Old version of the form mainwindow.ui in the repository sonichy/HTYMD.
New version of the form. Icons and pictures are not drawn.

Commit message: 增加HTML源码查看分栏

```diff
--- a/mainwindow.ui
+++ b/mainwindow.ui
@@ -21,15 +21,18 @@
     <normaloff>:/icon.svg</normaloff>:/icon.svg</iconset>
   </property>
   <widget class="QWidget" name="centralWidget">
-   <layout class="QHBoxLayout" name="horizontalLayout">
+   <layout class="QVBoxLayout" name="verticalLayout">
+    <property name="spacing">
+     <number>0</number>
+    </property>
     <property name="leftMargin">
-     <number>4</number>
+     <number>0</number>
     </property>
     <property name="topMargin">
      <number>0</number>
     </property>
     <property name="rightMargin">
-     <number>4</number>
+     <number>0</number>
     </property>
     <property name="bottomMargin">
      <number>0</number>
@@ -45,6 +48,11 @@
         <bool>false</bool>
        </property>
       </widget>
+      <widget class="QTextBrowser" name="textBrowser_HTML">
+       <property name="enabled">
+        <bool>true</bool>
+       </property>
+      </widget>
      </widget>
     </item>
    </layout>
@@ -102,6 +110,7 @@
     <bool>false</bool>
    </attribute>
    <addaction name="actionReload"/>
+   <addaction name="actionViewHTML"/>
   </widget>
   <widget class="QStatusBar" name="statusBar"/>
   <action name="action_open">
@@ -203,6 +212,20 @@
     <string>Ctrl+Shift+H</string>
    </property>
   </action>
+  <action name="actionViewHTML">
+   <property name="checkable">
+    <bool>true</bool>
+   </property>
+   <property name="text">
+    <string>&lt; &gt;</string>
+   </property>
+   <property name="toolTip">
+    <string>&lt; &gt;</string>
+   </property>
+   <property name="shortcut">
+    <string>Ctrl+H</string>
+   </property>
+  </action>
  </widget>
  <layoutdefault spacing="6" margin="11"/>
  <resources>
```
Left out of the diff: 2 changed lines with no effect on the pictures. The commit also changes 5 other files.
++++++++++
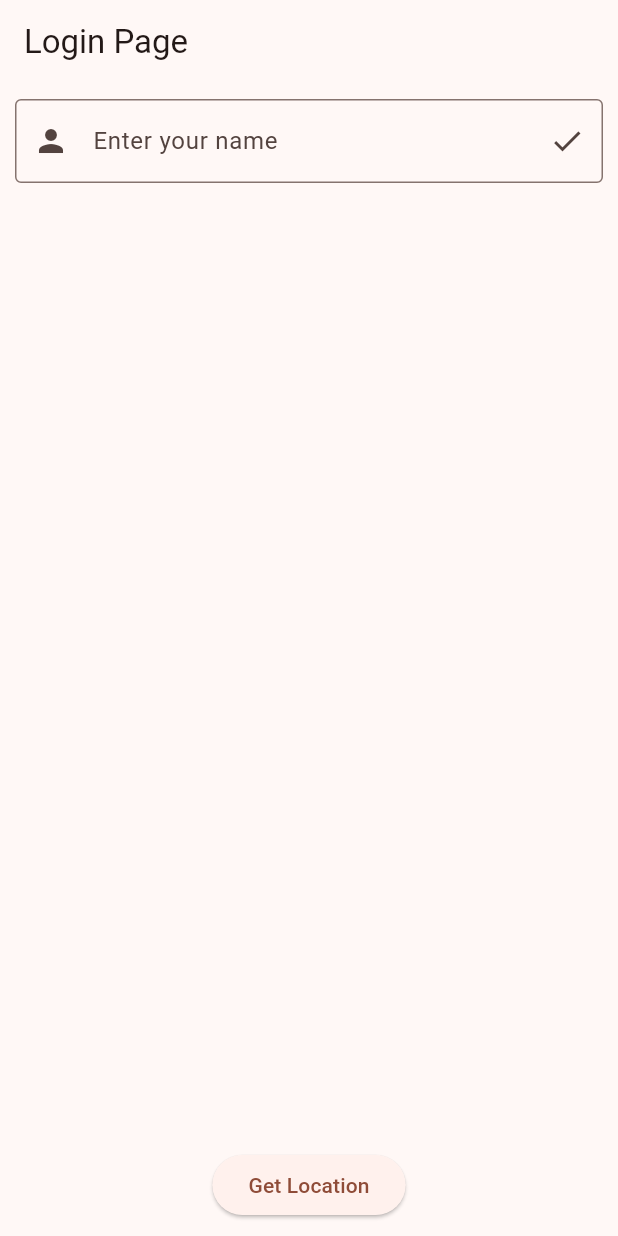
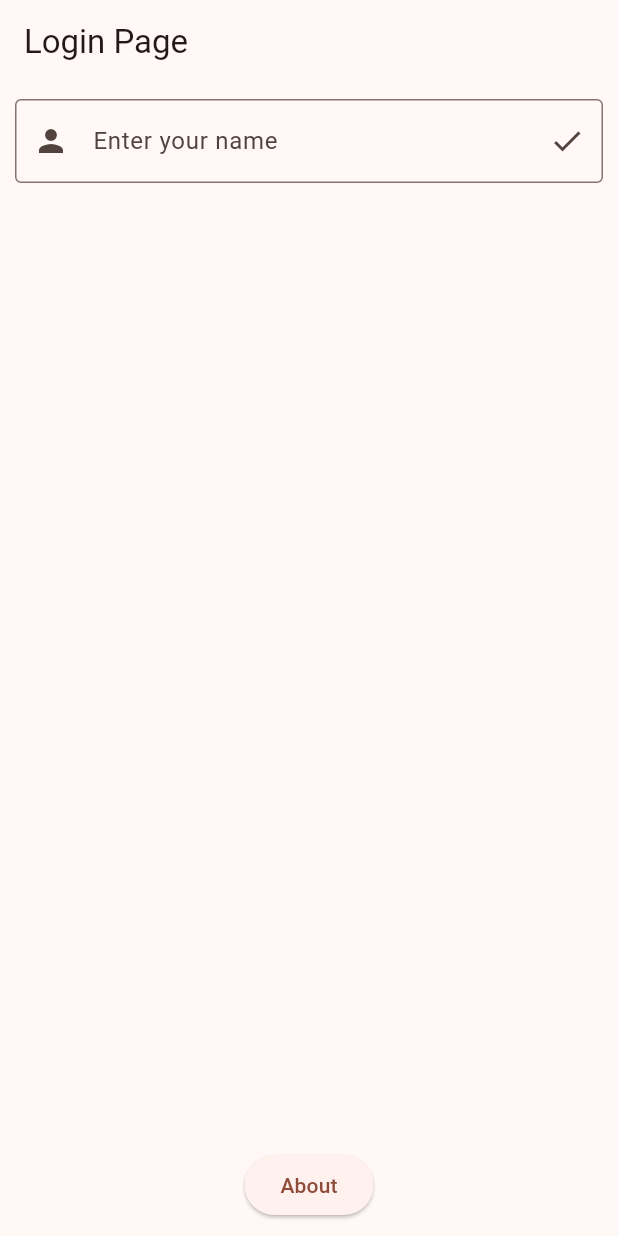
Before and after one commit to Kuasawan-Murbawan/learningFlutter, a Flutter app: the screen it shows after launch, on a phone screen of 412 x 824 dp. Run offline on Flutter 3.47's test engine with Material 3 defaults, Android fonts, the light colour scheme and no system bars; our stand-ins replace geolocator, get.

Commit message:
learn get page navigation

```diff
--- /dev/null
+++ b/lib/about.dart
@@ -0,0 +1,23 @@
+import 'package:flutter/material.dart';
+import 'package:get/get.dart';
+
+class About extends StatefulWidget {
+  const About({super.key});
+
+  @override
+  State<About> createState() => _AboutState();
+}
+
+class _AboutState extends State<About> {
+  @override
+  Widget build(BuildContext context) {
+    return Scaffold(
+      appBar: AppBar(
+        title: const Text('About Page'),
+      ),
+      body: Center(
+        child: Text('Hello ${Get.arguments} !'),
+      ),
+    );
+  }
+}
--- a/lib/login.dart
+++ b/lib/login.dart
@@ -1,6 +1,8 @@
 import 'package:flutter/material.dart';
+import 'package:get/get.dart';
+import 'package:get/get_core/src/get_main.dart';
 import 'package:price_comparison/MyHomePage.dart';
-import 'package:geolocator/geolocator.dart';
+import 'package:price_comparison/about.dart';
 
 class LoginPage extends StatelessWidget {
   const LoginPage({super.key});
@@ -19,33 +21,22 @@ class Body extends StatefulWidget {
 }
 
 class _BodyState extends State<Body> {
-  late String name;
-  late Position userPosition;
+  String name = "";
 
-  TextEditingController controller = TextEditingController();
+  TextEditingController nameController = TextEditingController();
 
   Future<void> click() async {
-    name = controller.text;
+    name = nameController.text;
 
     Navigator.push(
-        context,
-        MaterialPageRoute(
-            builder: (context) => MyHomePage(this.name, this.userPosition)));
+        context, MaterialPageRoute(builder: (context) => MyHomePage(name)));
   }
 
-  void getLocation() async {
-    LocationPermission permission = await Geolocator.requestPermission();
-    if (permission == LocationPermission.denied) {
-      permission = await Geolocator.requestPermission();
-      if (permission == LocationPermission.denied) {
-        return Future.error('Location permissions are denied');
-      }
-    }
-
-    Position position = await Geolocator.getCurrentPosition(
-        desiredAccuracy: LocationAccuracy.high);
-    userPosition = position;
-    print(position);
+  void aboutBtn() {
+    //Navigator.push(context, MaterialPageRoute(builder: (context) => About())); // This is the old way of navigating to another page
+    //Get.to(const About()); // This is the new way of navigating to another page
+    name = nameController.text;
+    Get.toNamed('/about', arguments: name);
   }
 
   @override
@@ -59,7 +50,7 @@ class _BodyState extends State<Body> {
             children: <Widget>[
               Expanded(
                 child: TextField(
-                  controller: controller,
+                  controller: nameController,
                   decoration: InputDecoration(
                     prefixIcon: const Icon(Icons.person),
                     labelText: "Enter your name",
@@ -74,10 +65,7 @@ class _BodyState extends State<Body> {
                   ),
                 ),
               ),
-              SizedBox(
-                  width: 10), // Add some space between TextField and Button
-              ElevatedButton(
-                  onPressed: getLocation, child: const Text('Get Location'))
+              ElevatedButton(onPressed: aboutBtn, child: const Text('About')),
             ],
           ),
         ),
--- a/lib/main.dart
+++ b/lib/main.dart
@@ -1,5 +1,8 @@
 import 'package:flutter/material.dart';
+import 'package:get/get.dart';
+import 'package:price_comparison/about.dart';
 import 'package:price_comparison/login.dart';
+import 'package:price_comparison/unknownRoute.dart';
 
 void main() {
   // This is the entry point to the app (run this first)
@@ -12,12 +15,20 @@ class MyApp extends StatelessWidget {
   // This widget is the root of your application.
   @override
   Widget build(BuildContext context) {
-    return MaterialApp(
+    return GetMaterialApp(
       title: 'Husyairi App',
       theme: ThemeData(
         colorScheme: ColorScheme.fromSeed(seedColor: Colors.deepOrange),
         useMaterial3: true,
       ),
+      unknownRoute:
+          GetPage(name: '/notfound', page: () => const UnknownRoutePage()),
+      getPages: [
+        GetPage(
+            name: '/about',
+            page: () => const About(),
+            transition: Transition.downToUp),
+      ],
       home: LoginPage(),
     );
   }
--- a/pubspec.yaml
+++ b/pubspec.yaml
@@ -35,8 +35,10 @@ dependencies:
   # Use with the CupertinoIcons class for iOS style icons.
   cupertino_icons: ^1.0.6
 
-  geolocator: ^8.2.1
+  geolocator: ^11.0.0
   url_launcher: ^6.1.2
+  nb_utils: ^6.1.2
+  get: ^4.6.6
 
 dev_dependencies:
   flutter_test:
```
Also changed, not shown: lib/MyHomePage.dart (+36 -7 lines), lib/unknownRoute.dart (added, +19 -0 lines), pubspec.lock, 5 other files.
++++++++++
When a line in the data holds the word "return", show that line.

+    return Scaffold(
-        return Future.error('Location permissions are denied');
-    return MaterialApp(
+    return GetMaterialApp(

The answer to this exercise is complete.